Oddly though, after highlighting the goal of encouraging experts to write articles to share their knowledge, the same article says “Once testing is completed, participation in knols will be completely open, and we cannot expect that all of them will be of high quality.”4 Is anyone confused by the fact that the most efficient way to meet the goal of encouraging the sharing of knowledge might have been to push people to contribute to Wikipedia? This would not have met the goal of crediting authors, but mightn’t that have been done another way? Wikipedia does have behind-the-scenes tracking of who makes what edits, it just isn’t made front-and-center.5 Wikipedia is not a good place for true experts to contribute, since their original research will be discounted by Wikipedia editorial policy In many cases this is a good thing, but even the leading expert in a field will have to first publish elsewhere and then have the material linked or quoted by a third party… a bit cumbersome. As far as I can tell, this is perhaps the major difference between the two.

Oh, wait. Did I forget something? Wikipedia doesn’t carry advertising. Knol will. Michael Arrington gets down to it fairly well: “Wikipedia, a non-profit, has stubbornly resisted any efforts to monetize its pages. Google would kill to supply ads to Wikipedia. Barring that, competing with them makes a lot of sense. Google needs to grow revenue to support their valuation. And for that, they need ad inventory.” This is, whatever else one might say, is the soundest explanation of Google’s purchase of YouTube.6 Google has become so large that it doesn’t have enough space to deliver the ads it sells. Of necessity, this drives the company to diversify from or extend its business model of ad-sponsored search into content hosting.
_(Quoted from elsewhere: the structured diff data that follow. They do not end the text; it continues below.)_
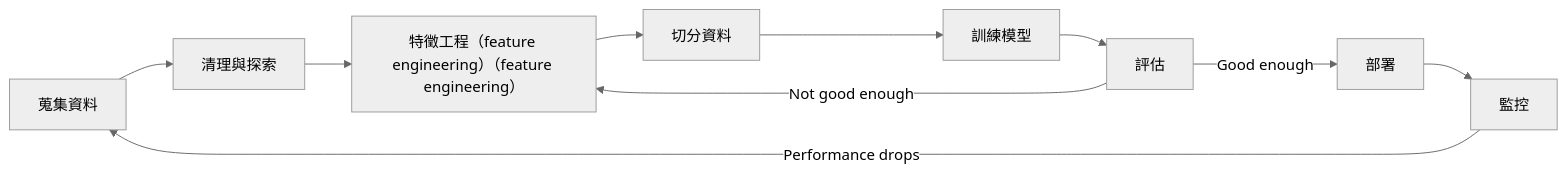
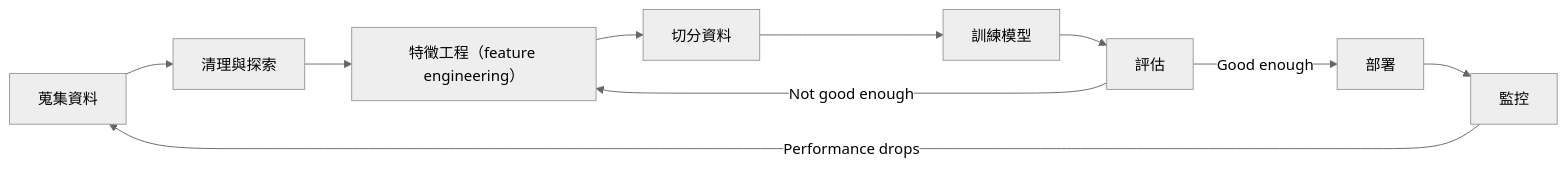
Before and after one commit to edward821220/ai-engineering-from-scratch: the third of 6 diagrams in i18n/zh-TW/phases/02-ml-fundamentals/01-what-is-machine-learning/docs/zh-TW.md, drawn with Mermaid (neutral theme). The commit also changed other lines of this file, not shown here.

````diff
--- a/i18n/zh-TW/phases/02-ml-fundamentals/01-what-is-machine-learning/docs/zh-TW.md
+++ b/i18n/zh-TW/phases/02-ml-fundamentals/01-what-is-machine-learning/docs/zh-TW.md
@@ -124,12 +124,12 @@
 ```mermaid
 flowchart LR
     A[蒐集資料] --> B[清理與探索]
-    B --> C[特徵工程（feature engineering）（feature engineering）]
+    B --> C[特徵工程（feature engineering）]
     C --> D[切分資料]
     D --> E[訓練模型]
     E --> F[評估]
     F -->|Not good enough| C
     F -->|Good enough| G[部署]
     G --> H[監控]
     H -->|Performance drops| A
 ```
````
If that doesn’t work, they will have to consider content creation as well, but the power of mass collaboration7 should handle that for them well enough. The problem is that they have to control the terms under which the content is served… and there’s the rub.

The power of gargantuan Google tossing its weight around the room could have serious implications for an organization like Wikipedia. And if Google’s quest to control adspace on user-generated content has a detrimental impact on the minding-its-own-business nonprofit Wikipedia, is that perhaps a negative outcome? Evil, even? And largely due to Wikipedia’s commitment not to carry advertising. I’m still left with the question, but it can be personalized to Google. Have they as a company become so large that their continued growth can only be sustained by doing “evil” to (damaging) others, even inadvertently? There must be some kind of proverb for this… a bull in a china shop? You can share a bed with an elephant, but beware of it rolling over in its sleep. Perhaps it didn’t intend to crush your ribcage…

Footnotes:

  1. As it’s commonly quoted; it has been (re)stated by Google under the category of “Ten Things” as “You can make money without doing evil.” [back]
  2. By the way, Google’s PageRank algorithm means the more links to the Wikipedia entry on Knol, the higher the result it returns in a Google search; Google’s own explanation of PageRank is second to Wikipedia’s in a Google search for “pagerank”. [back]
  3. Wikipedia:About; also see Wikipedia:Statistics. [back]
  4. Google Blog: Encouraging people to contribute knowledge [back]
  5. See for example, the revision history of the Knol article; even anonymous edits can be tracked to some extent using the third-party WikiScanner. [back]
  6. Yes, I realize Google ads are not presently a huge feature on the YouTube site… give it time; it’s still evolving. [back]
  7. See Don Tapscott and Anthony D. Williams, Wikinomics: How Mass Collaboration Changes Everything and Ori Brafman and Rod Beckstrom, The Starfish and the Spider: The Unstoppable Power of Leaderless Organizations. [back]